It’s time to celebrate — May is Mediterranean Diet Month.
The Med Diet, as it’s known, is a way of eating that is traditional in the countries that surround the Mediterranean. But you don’t have to live there to bring the remarkable health benefits to your table.

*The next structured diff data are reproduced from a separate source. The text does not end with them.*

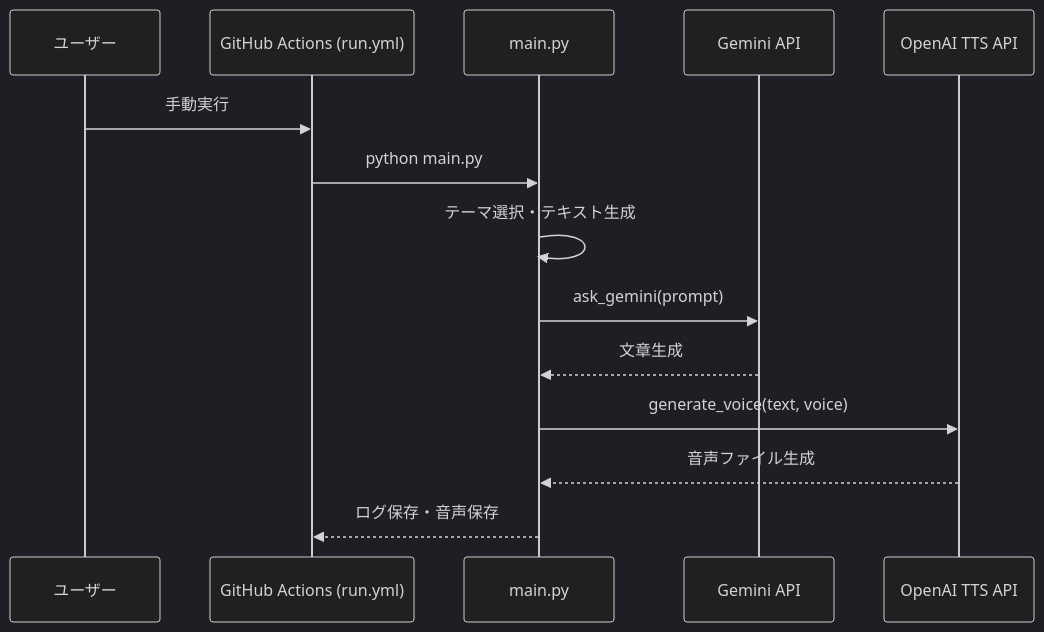
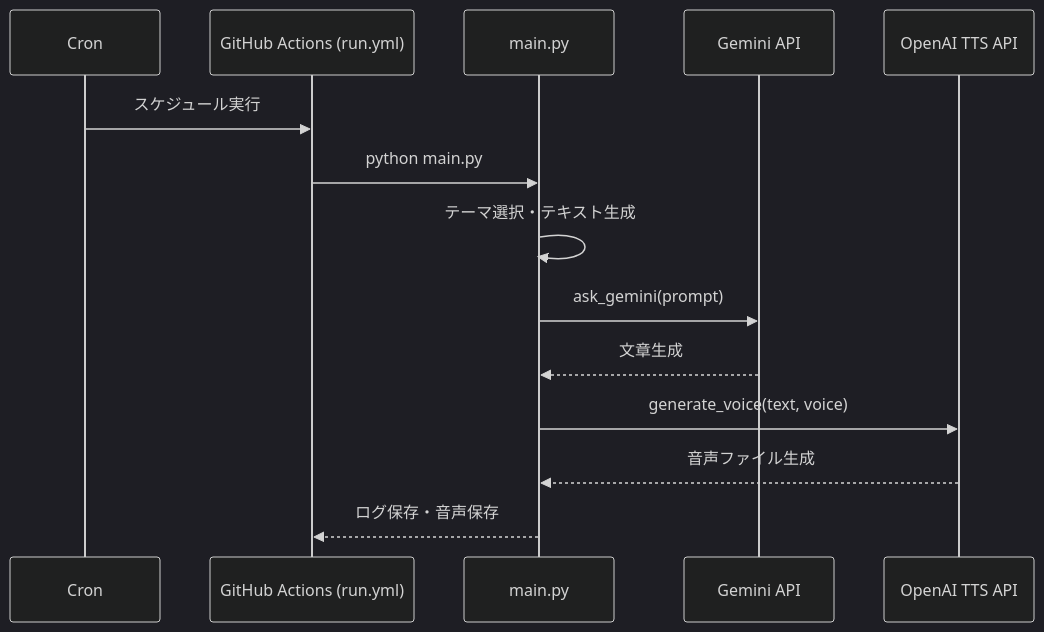
One commit to hgssnk/say-something changed the first of 2 diagrams in README.md. Above: the diagram before and after it, drawn with Mermaid (dark theme). The commit also changed other lines of this file, not shown here.

Commit message:
github pages

````diff
--- a/README.md
+++ b/README.md
@@ -5,17 +5,17 @@
 ```mermaid
 sequenceDiagram
-    participant User as ユーザー
+    participant User as Cron
     participant Actions as GitHub Actions (run.yml)
     participant Main as main.py
     participant Gemini as Gemini API
     participant OpenAI as OpenAI TTS API
 
-    User->>Actions: 手動実行
+    User->>Actions: スケジュール実行
     Actions->>Main: python main.py
     Main->>Main: テーマ選択・テキスト生成
     Main->>Gemini: ask_gemini(prompt)
     Gemini-->>Main: 文章生成
     Main->>OpenAI: generate_voice(text, voice)
     OpenAI-->>Main: 音声ファイル生成
     Main-->>Actions: ログ保存・音声保存
 ```
````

In fact, did you know the Med Diet can help you:
• Achieve weight loss and weight management goals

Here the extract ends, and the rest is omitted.